HAMILTON - The owners of the Bitter Root Stock Farm have petitioned Hamilton for the annexation of 290 acres of land.
The proposed annexation covers the southern end of the Stock Farm's 650-acre parcel and is bounded roughly by Fairground Road, Old Corvallis Road and the Eastside Highway. All the proposed annexation lies south of the Daly Mansion.
Landowners stressed this week that there are no development proposals for the land. However, said Peter Van Tuyn, the son-in-law of landowner Francis Bessenyey, the land lies in the likely path of Hamilton's future residential development and annexing the land into the city now would promote measured, thoughtful growth.
"When we get annexed into the city, we get city water and sewer, but we also get more clear rules about development," Van Tuyn said. "We thought there is a real benefit to doing it this way."
The Marcus Daly estate once stretched into the Sapphire Mountains, but has been whittled down over the years to the Stock Farm's 650 acres.
Should the property be annexed and a development proposed, it would go through the city's subdivision process. Any development would tie into the city's wastewater treatment plant through the lift station recently completed on Old Corvallis Road.

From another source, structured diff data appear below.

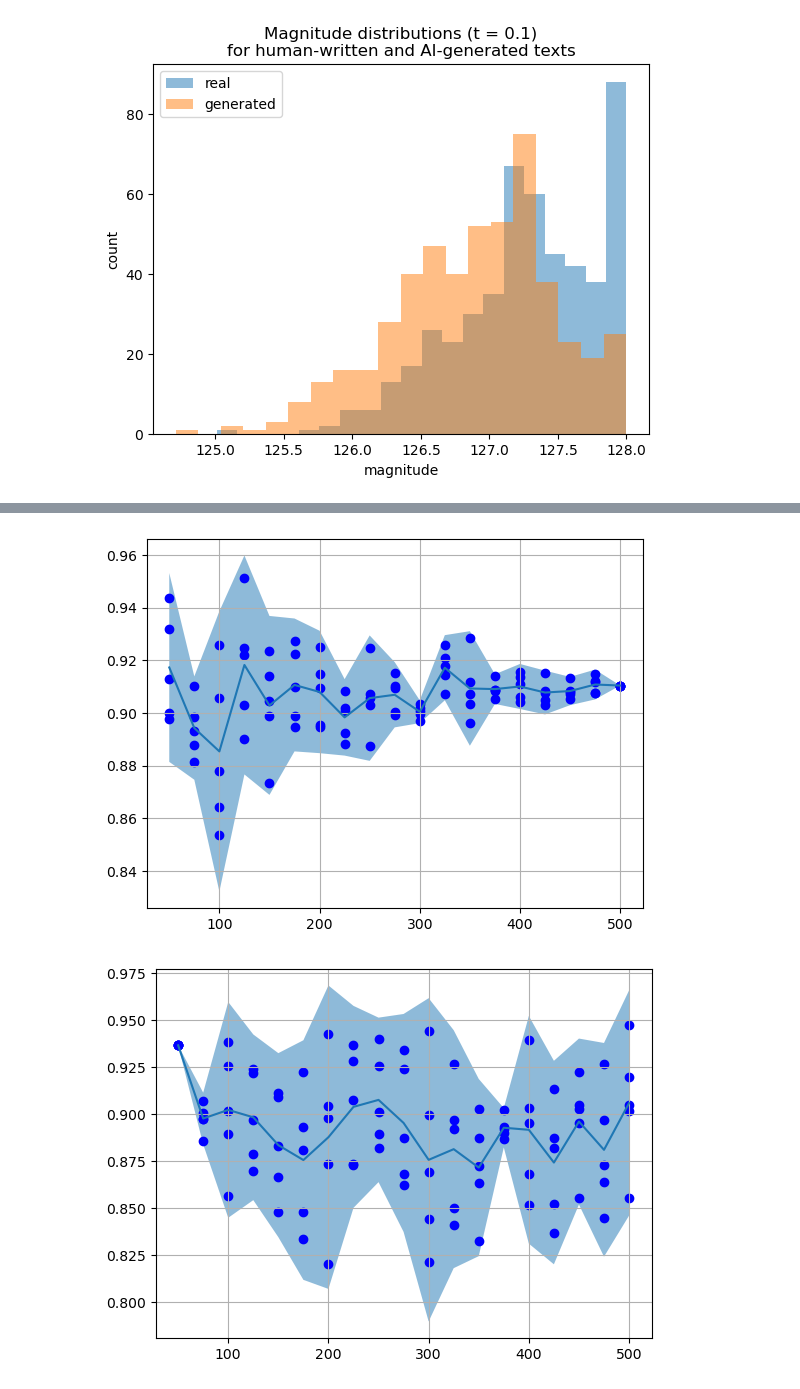
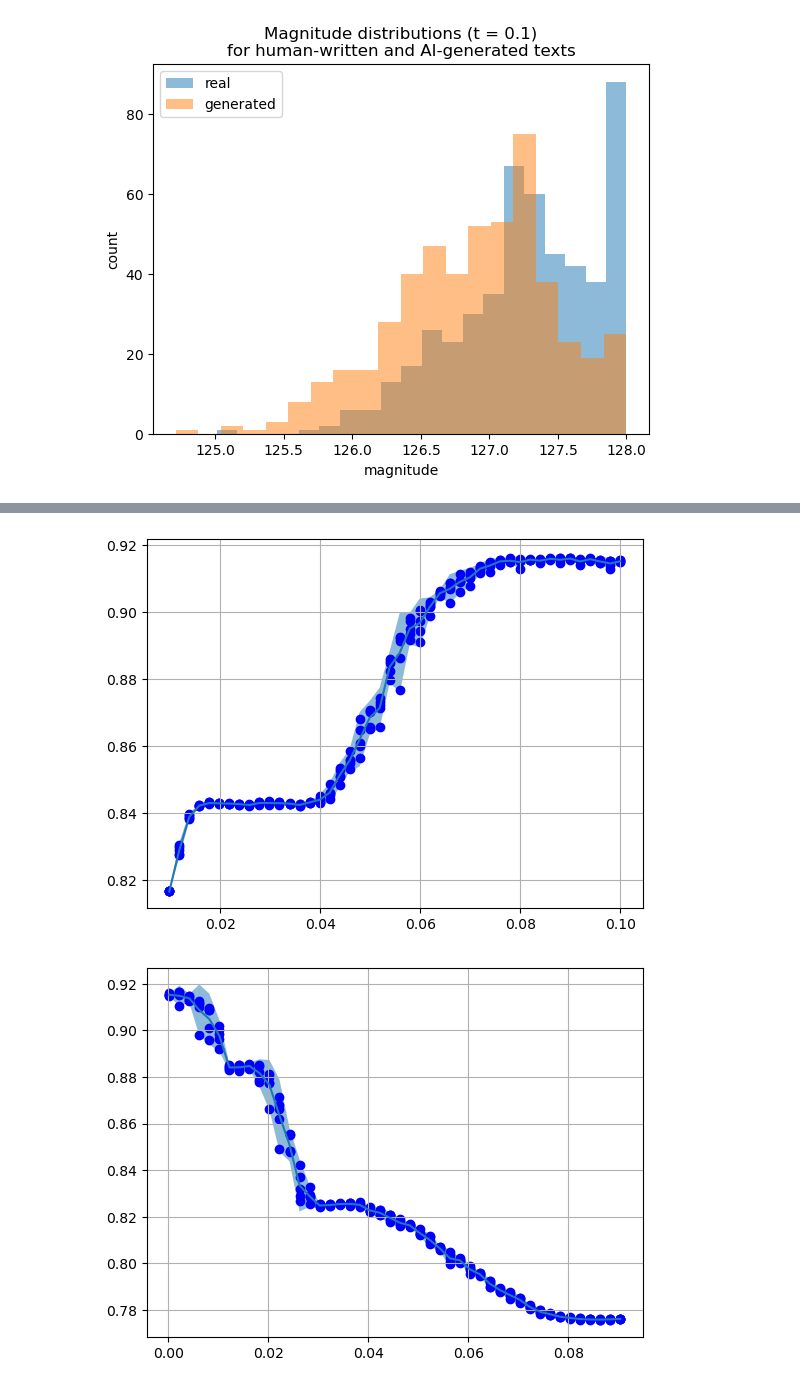
Before and after one commit to GurevichPE/Artifical-text-detection-via-magnitude-functions, a Jupyter notebook: magnitude/experiments.ipynb, the cells around one changed output, grey strips where cells are left out. Cells and saved outputs as stored; diff of their text form; code cells hidden in the pictures.

```diff
--- a/magnitude/experiments.ipynb
+++ b/magnitude/experiments.ipynb
@@ -132,0 +160,13 @@ array([  0,   4,   9,  23,  33,  37,  44,  46,  48,  54,  56,  62,  68,
+# %%
+results = np.array(results).reshape(-1, 5)
+
+means = results.mean(axis=1)
+stds = results.std(axis=1)
+
+plt.plot(list(range(29, 500, 10)), means)
+plt.fill_between(list(range(29, 500, 10)), means - 2*stds, means + 2*stds, alpha=0.5)
+
+for i in range(5):
+    plt.scatter(list(range(29, 500, 10)), results[:, i], color='b')
+
+plt.grid()
@@ -149,46 +191,46 @@ for n in tqdm(range(50, 501, 25)):
 # %%
-results = np.array(results).reshape(19, 5)
+sec_results = np.array(sec_results).reshape(-1, 5)
 
-means = results.mean(axis=1)
-stds = results.std(axis=1)
+means = sec_results.mean(axis=1)
+stds = sec_results.std(axis=1)
 
-plt.plot(list(range(50, 501, 25)), means)
-plt.fill_between(list(range(50, 501, 25)), means - 2*stds, means + 2*stds, alpha=0.5)
+t_s = t[list(range(49, 500, 10))]
+
+plt.plot(t_s, means)
+plt.fill_between(t_s, means - 2*stds, means + 2*stds, alpha=0.5)
 
 for i in range(5):
-    plt.scatter(list(range(50, 501, 25)), results[:, i], color='b')
+    plt.scatter(t_s, sec_results[:, i], color='b')
 
 plt.grid()
 # %% [output]
-[figure, old version]
+[figure, new version]
 # %%
-sec_results = []
-sec_results_pca = []
+thr_results = []
 
-for n in tqdm(range(50, 501, 25)):
+for n in tqdm(range(49, 500, 10)):
     res = []
-    res_pca = []
     for _ in range(5):
-        slice_inds = np.sort(np.random.choice(list(range(n)), 50, replace=False))
-        real_slice = real_mfs[slice_inds]
-        gen_slice = gen_mfs[slice_inds]
-        lr_r, lr_pca_r = logreg(real_slice, gen_slice), logreg(real_slice, gen_slice, pca=50)
+        slice_inds = np.sort(np.random.choice(list(range(500 - (n+1), 500)), 50, replace=False))
+        real_slice = real_mfs[:, slice_inds]
+        gen_slice = gen_mfs[:, slice_inds]
+        lr_r = logreg(real_slice, gen_slice)
         res.append(lr_r)
-        res_pca.append(lr_pca_r)
-    sec_results.append([res])
-    sec_results_pca.append(res_pca)
+    thr_results.append([res])
 # %%
-sec_results = np.array(sec_results).reshape(-1, 5)
+thr_results = np.array(thr_results).reshape(-1, 5)
 
-means = sec_results.mean(axis=1)
-stds = sec_results.std(axis=1)
+means = thr_results.mean(axis=1)
+stds = thr_results.std(axis=1)
 
-plt.plot(list(range(50, 501, 25)), means)
-plt.fill_between(list(range(50, 501, 25)), means - 2*stds, means + 2*stds, alpha=0.5)
+t_s = t[500 - np.arange(49, 500, 10)]
+
+plt.plot(t_s, means)
+plt.fill_between(t_s, means - 2*stds, means + 2*stds, alpha=0.5)
 
 for i in range(5):
-    plt.scatter(list(range(50, 501, 25)), sec_results[:, i], color='b')
+    plt.scatter(t_s, thr_results[:, i], color='b')
 
 plt.grid()
 # %% [output]
-[figure, old version]
+[figure, new version]
```
Also changed, not shown: parts of 14 cells of this notebook, 4 other files.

Currently the 290-acre parcel is used in hay production and cattle grazing and that will continue. Not included in the petition for annexation is a 20-acre artificial lake built using horse-drawn dredges. Also exempt from the petition is the Daly Mansion, which is owned by the University of Montana and the state.
"In the long run, we see that part of this ranch as being developed in one way or another," Van Tuyn said.
"We believe this is appropriate given the fact that this portion of the ranch is so closely tied to the city," he said. "We believe that when Hamilton grows this is the logical direction in which that growth would occur and annexation ensures that it would be done in an orderly manner with clear rules."
Such practices, he said, were clearly supported by Daly himself.
"Marcus Daly, founder of both the ranch and the city of Hamilton, clearly knew the benefits of planning ahead, and this effort follows in that tradition," Bessenyey said.
Van Tuyn said the family has not ruled out a conservation easement to protect a portion of the north end of the property, and that the family has a keen interest in preserving views from the mansion.
"There is a time when the market will be right for development," Van Tuyn said.
Hamilton City Councilwoman Nancy Hendrickson said she would support this annexation because it made sense for the city.
"We have things next to town that need to be our priorities," she said. "For this, the sewer line is already there."
Dennis Stranger, the director of the city's Office of Community Development, said he was unsure what process would be followed for handling the annexation petition.
Ravalli Republic reporter Jeff Schmerker can be reached at 363-3300 or at firstname.lastname@example.org.